*AIM OF THE TASK:* Your reply should repeat all records verbatim and contain no images.

*SOURCE INFORMATION:*
*** Block opens ***

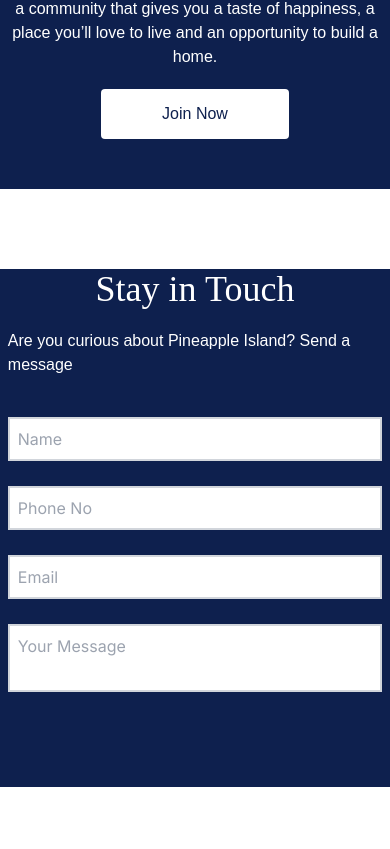
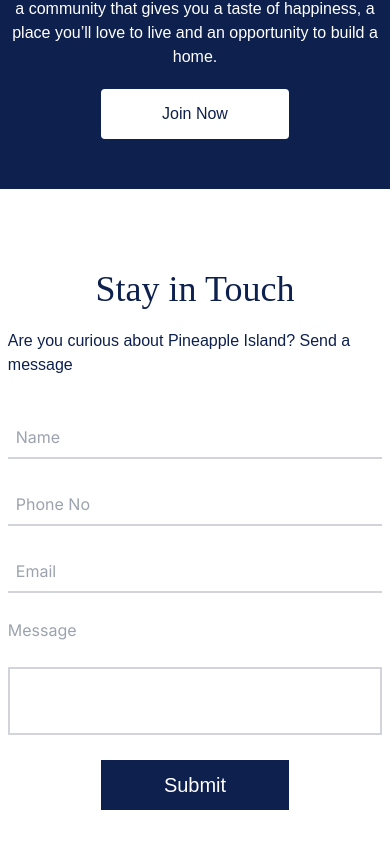
Before and after one commit to Bashamega/Pinaple-island, a Next.js app: page / in a window 390 px wide. Shown: the part 4305-5154 px from the top of the page. Before the commit the page ends 5092 px from the top, so only its background shows below. Built offline with nearby package versions, Linux system fonts and the light colour scheme.

Commit message:
Responsive Form 🔥

```diff
--- a/src/components/Contact.tsx
+++ b/src/components/Contact.tsx
@@ -1,18 +1,21 @@
 import React from "react";
 export function Contact() {
     return (
-        <section className="  lg:px-[200px] text-centermt-10 px-[2%] pb-[50px] flex flex-col justify-evenly items-center lg:bg-transparent bg-[#0E204E]">
-            <h1 className=" font-playfair text-4xl text-white lg:text-[#0E204E]  block">Stay in Touch</h1>
-            <p className="my-5 font-manrope text-white lg:text-[#0E204E]">
+        <section className="  lg:px-[200px] text-centermt-10 px-[2%] pb-[50px] flex flex-col justify-evenly items-center">
+            <h1 className=" font-playfair text-4xl text-[#0E204E]  block">Stay in Touch</h1>
+            <p className="my-5 font-manrope text-[#0E204E]">
                 Are you curious about Pineapple Island? Send a message
             </p>
             <form className="my-5 w-full grid gap-[25px] font-marope">
-                <input type="text" placeholder="Name" className="border-2 w-full border-gray-300 p-2  " required />
-                <input type='tel' placeholder="Phone No" className="border-2 w-full border-gray-300 p-2  " required />
-                <input type="email" placeholder="Email" className="border-2 w-full border-gray-300 p-2  " required />
-                <textarea placeholder="Your Message" className="border-2 border-gray-300 w-full p-2 resize-none"></textarea>
+                <input type="text" placeholder="Name" className="lg:border-2 w-full border-gray-300 p-2  border-b-2" required />
+                <input type='tel' placeholder="Phone No" className="lg:border-2 w-full border-gray-300 p-2 border-b-2 " required />
+                <input type="email" placeholder="Email" className="lg:border-2 w-full border-gray-300 p-2  border-b-2" required />
+                <textarea placeholder="Message" className="border-2 border-gray-300 w-full p-2 resize-none hidden lg:block"></textarea>
+                <label className="text-gray-400 lg:hidden">Message</label>
+                <textarea className="border-2 border-gray-300 w-full p-2 resize-none lg:hidden block"></textarea>
+
                 <div className="flex justify-center">
-                    <button className="hover:bg-opacity-80 hidden  transition-colors duration-75 bg-[#0E204E] text-white font-manrope text-[20px] w-[188px] h-[50px] lg:flex justify-center items-center cursor-pointer">Submit</button>
+                    <button className="hover:bg-opacity-80   transition-colors duration-75 bg-[#0E204E] text-white font-manrope text-[20px] w-[188px] h-[50px]   cursor-pointer">Submit</button>
                 </div>
             </form>
         </section>
```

*** Block closes ***

*RESPONSE TO THE EXERCISE:*
Before and after one commit to Bashamega/Pinaple-island, a Next.js app: page / in a window 390 px wide. Shown: the part 4305-5154 px from the top of the page. Before the commit the page ends 5092 px from the top, so only its background shows below. Built offline with nearby package versions, Linux system fonts and the light colour scheme.

Commit message:
Responsive Form 🔥

```diff
--- a/src/components/Contact.tsx
+++ b/src/components/Contact.tsx
@@ -1,18 +1,21 @@
 import React from "react";
 export function Contact() {
     return (
-        <section className="  lg:px-[200px] text-centermt-10 px-[2%] pb-[50px] flex flex-col justify-evenly items-center lg:bg-transparent bg-[#0E204E]">
-            <h1 className=" font-playfair text-4xl text-white lg:text-[#0E204E]  block">Stay in Touch</h1>
-            <p className="my-5 font-manrope text-white lg:text-[#0E204E]">
+        <section className="  lg:px-[200px] text-centermt-10 px-[2%] pb-[50px] flex flex-col justify-evenly items-center">
+            <h1 className=" font-playfair text-4xl text-[#0E204E]  block">Stay in Touch</h1>
+            <p className="my-5 font-manrope text-[#0E204E]">
                 Are you curious about Pineapple Island? Send a message
             </p>
             <form className="my-5 w-full grid gap-[25px] font-marope">
-                <input type="text" placeholder="Name" className="border-2 w-full border-gray-300 p-2  " required />
-                <input type='tel' placeholder="Phone No" className="border-2 w-full border-gray-300 p-2  " required />
-                <input type="email" placeholder="Email" className="border-2 w-full border-gray-300 p-2  " required />
-                <textarea placeholder="Your Message" className="border-2 border-gray-300 w-full p-2 resize-none"></textarea>
+                <input type="text" placeholder="Name" className="lg:border-2 w-full border-gray-300 p-2  border-b-2" required />
+                <input type='tel' placeholder="Phone No" className="lg:border-2 w-full border-gray-300 p-2 border-b-2 " required />
+                <input type="email" placeholder="Email" className="lg:border-2 w-full border-gray-300 p-2  border-b-2" required />
+                <textarea placeholder="Message" className="border-2 border-gray-300 w-full p-2 resize-none hidden lg:block"></textarea>
+                <label className="text-gray-400 lg:hidden">Message</label>
+                <textarea className="border-2 border-gray-300 w-full p-2 resize-none lg:hidden block"></textarea>
+
                 <div className="flex justify-center">
-                    <button className="hover:bg-opacity-80 hidden  transition-colors duration-75 bg-[#0E204E] text-white font-manrope text-[20px] w-[188px] h-[50px] lg:flex justify-center items-center cursor-pointer">Submit</button>
+                    <button className="hover:bg-opacity-80   transition-colors duration-75 bg-[#0E204E] text-white font-manrope text-[20px] w-[188px] h-[50px]   cursor-pointer">Submit</button>
                 </div>
             </form>
         </section>
```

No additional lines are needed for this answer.